**PROBLEM DESCRIPTION:**
Only lines with the word "currency" are wanted; copy each of them from the listing below.

Start of DATA PROVIDED

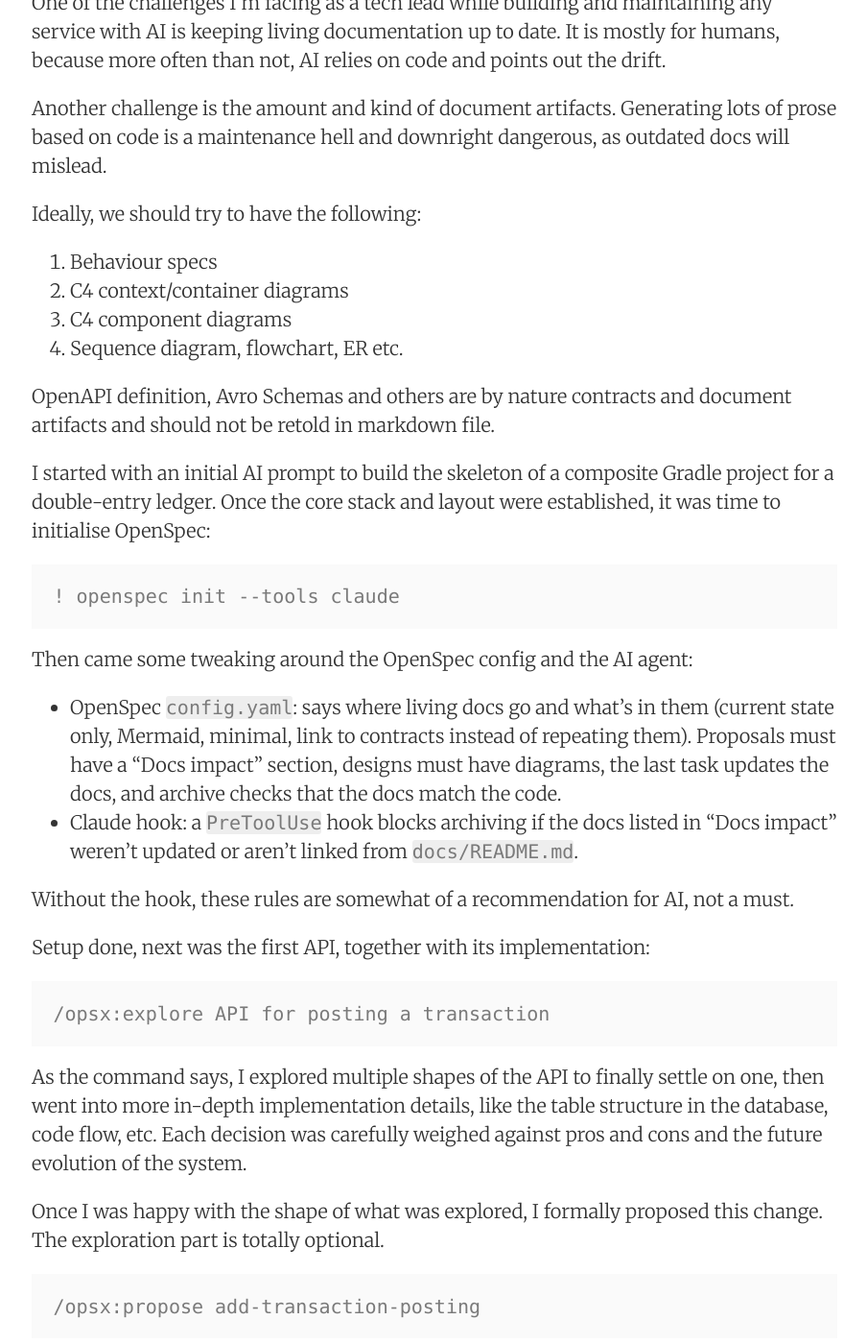
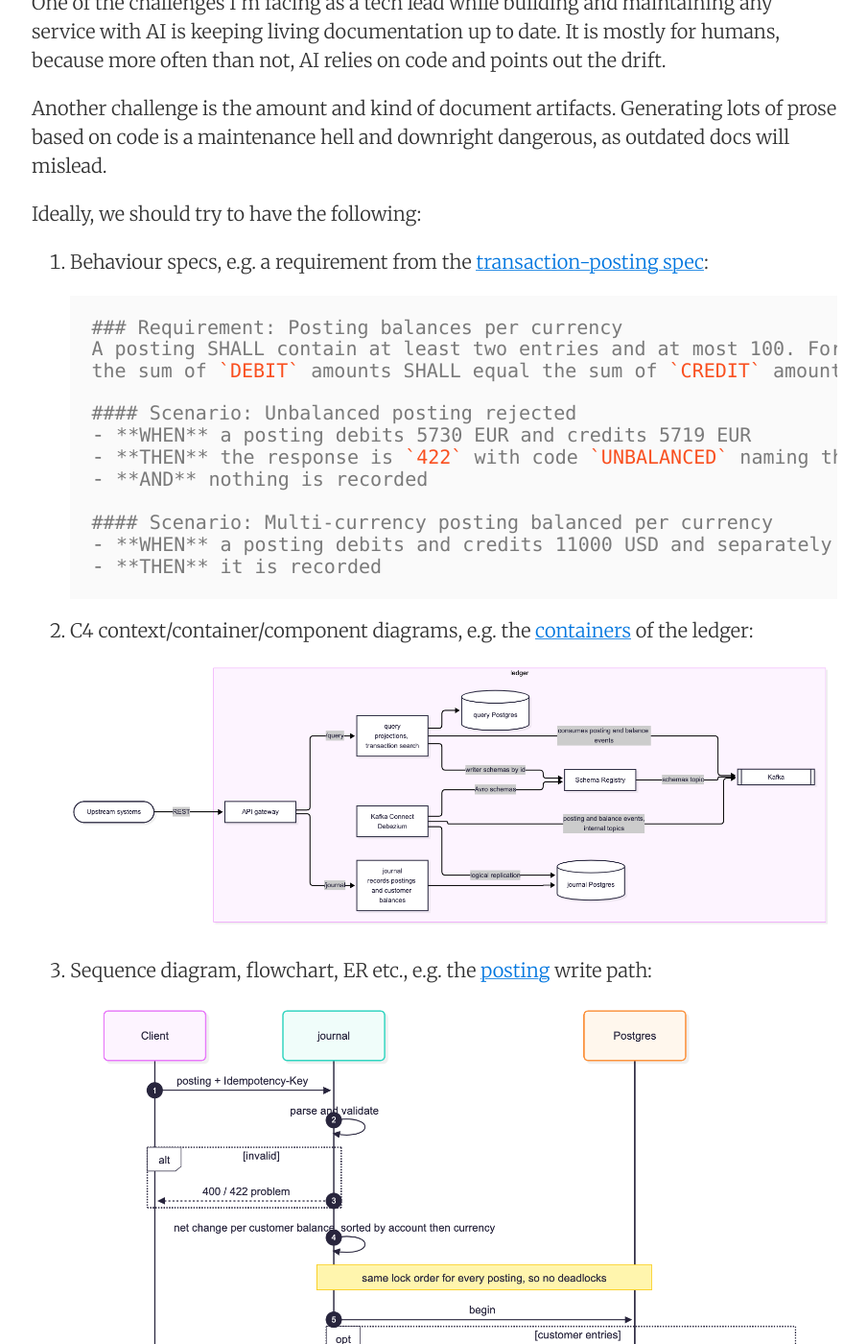
Before and after one commit to apulbere/apulbere.github.io, a Jekyll site: the page built from _posts/2026-11-22-sdd-ai.md, in a window 1280 px wide and 1400 px high, scrolled down 657 px. Shown: the whole window at 96% size, without its empty margins (187-1091 px from the left). Built offline with Jekyll 4.4.1, drawn with Linux system fonts in a browser that asks for light colours; nearby versions of some CDN libraries; some of the changed text lies outside the part shown.

Commit message:
Add SDD examples

````diff
--- a/_posts/2026-11-22-sdd-ai.md
+++ b/_posts/2026-11-22-sdd-ai.md
@@ -8,10 +8,30 @@ One of the challenges I'm facing as a tech lead while building and maintaining a
 Another challenge is the amount and kind of document artifacts. Generating lots of prose based on code is a maintenance hell and downright dangerous, as outdated docs will mislead.
 
 Ideally, we should try to have the following:
-1. Behaviour specs
-2. C4 context/container diagrams
-3. C4 component diagrams
-4. Sequence diagram, flowchart, ER etc.
+1. Behaviour specs, e.g. a requirement from the [transaction-posting spec](https://github.com/apulbere/ledger/blob/main/openspec/specs/journal/transaction-posting/spec.md):
+
+   ```markdown
+   ### Requirement: Posting balances per currency
+   A posting SHALL contain at least two entries and at most 100. For each currency in the posting,
+   the sum of `DEBIT` amounts SHALL equal the sum of `CREDIT` amounts.
+
+   #### Scenario: Unbalanced posting rejected
+   - **WHEN** a posting debits 5730 EUR and credits 5719 EUR
+   - **THEN** the response is `422` with code `UNBALANCED` naming the currency and both sums
+   - **AND** nothing is recorded
+
+   #### Scenario: Multi-currency posting balanced per currency
+   - **WHEN** a posting debits and credits 11000 USD and separately debits and credits 10000 EUR
+   - **THEN** it is recorded
+   ```
+
+2. C4 context/container/component diagrams, e.g. the [containers](https://github.com/apulbere/ledger/blob/main/docs/architecture/containers.md) of the ledger:
+
+   ![Ledger container diagram]({{ site.baseurl }}/images/sdd-ledger-containers.png)
+
+3. Sequence diagram, flowchart, ER etc., e.g. the [posting](https://github.com/apulbere/ledger/blob/main/services/journal/docs/posting.md) write path:
+
+   ![Journal posting sequence diagram]({{ site.baseurl }}/images/sdd-journal-posting.png)
 
 OpenAPI definition, Avro Schemas and others are by nature contracts and document artifacts and should not be retold in markdown file.
 
````
Also changed, not shown: images/sdd-journal-posting.png (added), images/sdd-ledger-containers.png (added).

End of DATA PROVIDED

**EXERCISE OUTPUT:**
+   ### Requirement: Posting balances per currency
+   A posting SHALL contain at least two entries and at most 100. For each currency in the posting,
+   - **THEN** the response is `422` with code `UNBALANCED` naming the currency and both sums
+   #### Scenario: Multi-currency posting balanced per currency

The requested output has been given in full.